Social networks are only a tool that we may (or may not) facilitate to a particular end.  It is true that they have been utilised effectively by many organisations as a means to deliver entity specific outcomes:

  • eBay to match sellers of the detritus of a consumer society to hoarders of same;

  • Amazon to fundamentally tilt the landscape of book retailing;

  • Facebook to stoke the Y generation appetite for self promotion;

  • Wiggle to sidestep the need for high street retail exposure; and

  • Obama to stimulate the complacent into voting his way.

However, in each and every case the overarching strategic aim was established FIRST.  Only THEN was a mechanism designed to meet that adopted aim through the application of appropriate communications technology.

If there is no agreed strategic purpose coming ahead of the adoption of social media the resulting ‘website’ will operate only as an electronic sandwich board and it will be ignored as completely as the pedestrians on George Street ignore the sandwich board inviting passers by into ‘Australia’s Greatest Magic Shop’.

It therefore important to FIRST commit to a Stakeholder Engagement Strategy and only THEN define, design and apply appropriate social networking technology; where the focus of that technology should be on ensuring the maximum volume of stakeholder participation.

Participation is the key.  Without participation there is no point to implementation.  The priority should therefore be on ensuring maximum reach and on delivering a genuine reason for stakeholder participation.

Merely putting out a one-way-message is the primary cause of, if not failure, then of the irrelevance of most ‘social media strategies’.  It is just background noise on an already overcrowded bandwidth.  Even allowing for feedback mechanisms, there is no guarantee of success unless the ‘engager’ both listens to the feedback from the stakeholders and is then seen to act on stakeholder feedback.

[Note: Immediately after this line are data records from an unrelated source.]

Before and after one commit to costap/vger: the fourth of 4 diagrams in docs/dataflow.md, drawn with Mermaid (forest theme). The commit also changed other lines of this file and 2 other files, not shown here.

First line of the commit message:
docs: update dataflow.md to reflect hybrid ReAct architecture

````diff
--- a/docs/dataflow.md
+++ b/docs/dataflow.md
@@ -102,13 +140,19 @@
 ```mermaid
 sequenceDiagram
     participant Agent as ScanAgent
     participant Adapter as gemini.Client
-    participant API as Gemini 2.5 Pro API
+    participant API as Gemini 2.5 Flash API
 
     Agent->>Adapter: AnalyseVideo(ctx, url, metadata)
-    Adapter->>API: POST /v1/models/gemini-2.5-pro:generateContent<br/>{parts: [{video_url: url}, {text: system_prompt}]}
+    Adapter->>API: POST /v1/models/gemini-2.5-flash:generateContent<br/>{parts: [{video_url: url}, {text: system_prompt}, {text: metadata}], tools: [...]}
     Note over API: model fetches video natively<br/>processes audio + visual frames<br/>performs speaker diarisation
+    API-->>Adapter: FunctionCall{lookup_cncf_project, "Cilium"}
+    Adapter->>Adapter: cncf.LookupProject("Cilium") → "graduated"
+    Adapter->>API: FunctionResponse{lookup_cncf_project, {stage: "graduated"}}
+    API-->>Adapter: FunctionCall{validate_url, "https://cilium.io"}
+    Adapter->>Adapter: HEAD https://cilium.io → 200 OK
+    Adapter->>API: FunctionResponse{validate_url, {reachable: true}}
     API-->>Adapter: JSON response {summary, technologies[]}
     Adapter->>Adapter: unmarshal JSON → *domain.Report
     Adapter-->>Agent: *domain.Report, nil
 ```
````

Two-way traffic is not sufficient.  Only three-way traffic will deliver solid stakeholder engagement: starting with an invitation > generating participation > and then clearly demonstrating that participation creates real stakeholder benefit.  Importantly, for sufficient numbers to participate and for that participation to be meaningful the process and technology should be characterised by:

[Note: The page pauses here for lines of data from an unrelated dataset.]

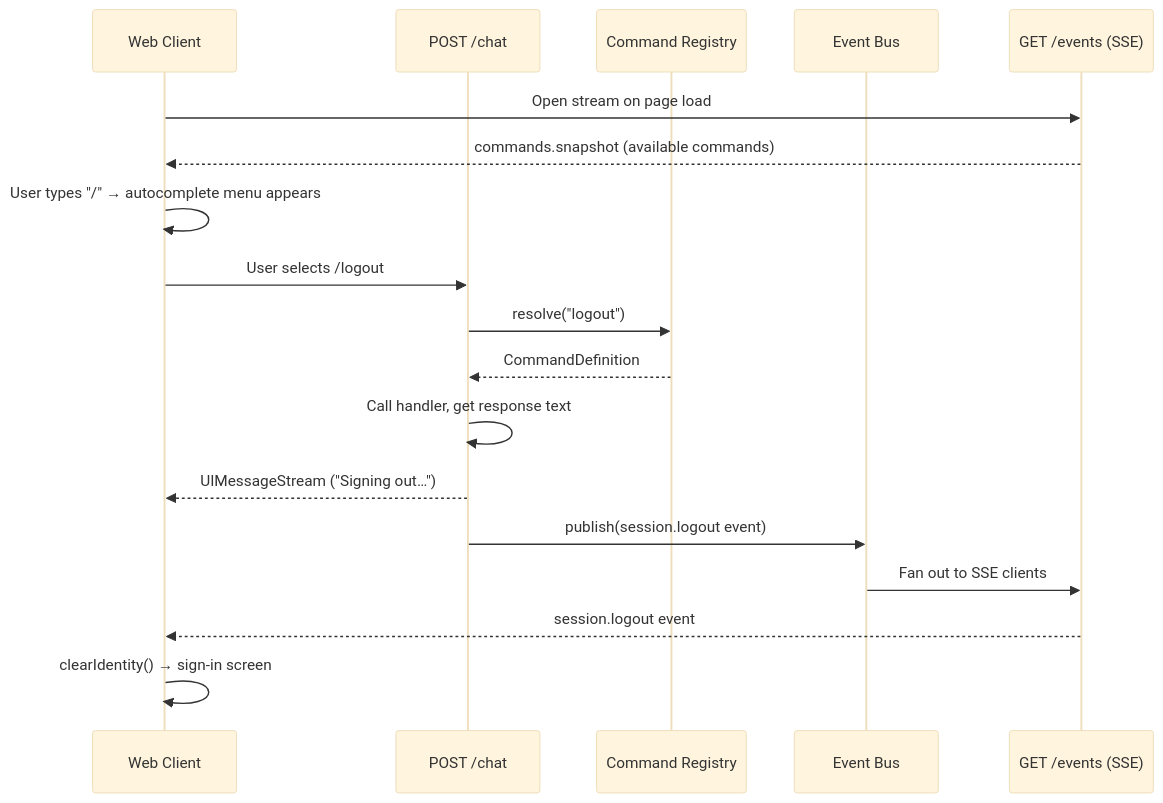
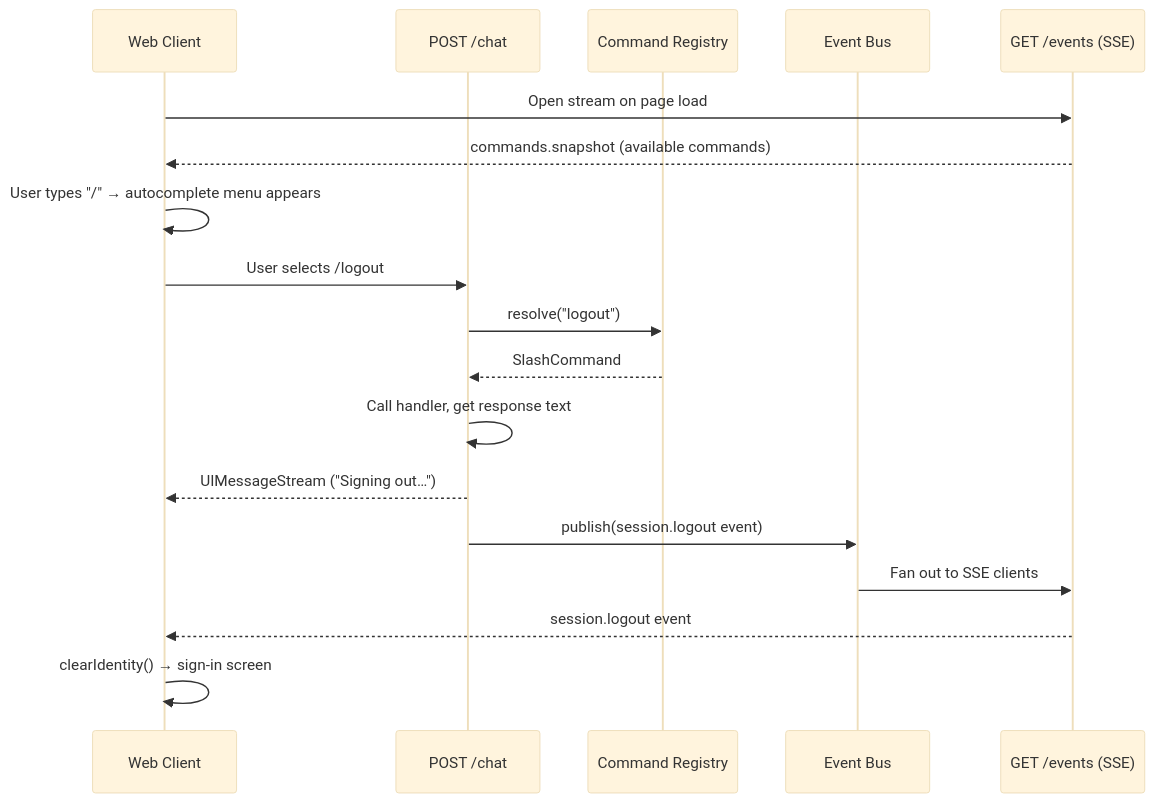
One commit to trq/flowly changed the diagram in docs/slash-commands.md. Above: the diagram before and after it, drawn with Mermaid (base theme). The commit also changed other lines of this file and 23 other files, not shown here.

````diff
--- a/docs/slash-commands.md
+++ b/docs/slash-commands.md
@@ -7,22 +7,22 @@
 ```mermaid
 sequenceDiagram
   participant Web as Web Client
   participant Chat as POST /chat
   participant Registry as Command Registry
   participant Bus as Event Bus
   participant Events as GET /events (SSE)
 
   Web->>Events: Open stream on page load
   Events-->>Web: commands.snapshot (available commands)
 
   Web->>Web: User types "/" → autocomplete menu appears
   Web->>Chat: User selects /logout
   Chat->>Registry: resolve("logout")
-  Registry-->>Chat: CommandDefinition
+  Registry-->>Chat: SlashCommand
   Chat->>Chat: Call handler, get response text
   Chat-->>Web: UIMessageStream ("Signing out…")
   Chat->>Bus: publish(session.logout event)
   Bus->>Events: Fan out to SSE clients
   Events-->>Web: session.logout event
   Web->>Web: clearIdentity() → sign-in screen
 ```
````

  • the delivery of dynamic user-centred content – must be of real utility to the stakeholder;

  • a commitment to crowd sourcing – ask for and respond to feedback from a substantial stakeholder group; and

  • a genuine and visible commitment to acting on stakeholder input – make stakeholder participation worthwhile.

Any entity seeking to engage its existing or prospective stakeholders needs, therefore, to adopt technology that engages the stakeholder, respects the stakeholder and clearly demonstrates to the stakeholder that his or her input does actually influence the decision-making process – both tactically (day-to-day operations) and strategically (long term policies).

In conclusion, an effective ‘Stakeholder Engagement Strategy’ must ensure that:

  • at the most senior level in the organisation there is an agreed strategic purpose to the application of social media technology;

  • there is a real probability of attracting a meaningful stakeholder base where meaningful means large enough to blank out the stridency of single issue advocates;

  • stakeholder participation will matter and that stakeholders do have a role in directing outcomes; and

  • the adopted social media technology is suited to the particular strategic purpose of the ‘engager’.

Remember – Purpose Precedes Process

Fergus Neilson is Co-Founder of The Futures Project. Fergus brings a wide range of business and life skills gathered from a career in the armed forces, investment banking, the United Nations, McKinsey & Company and private equity investment. Always sceptical of solutions imposed ‘top-down’ and increasingly frustrated by the default position that invariably sees cleaning equipment bought in only after the proverbial has hit the fan.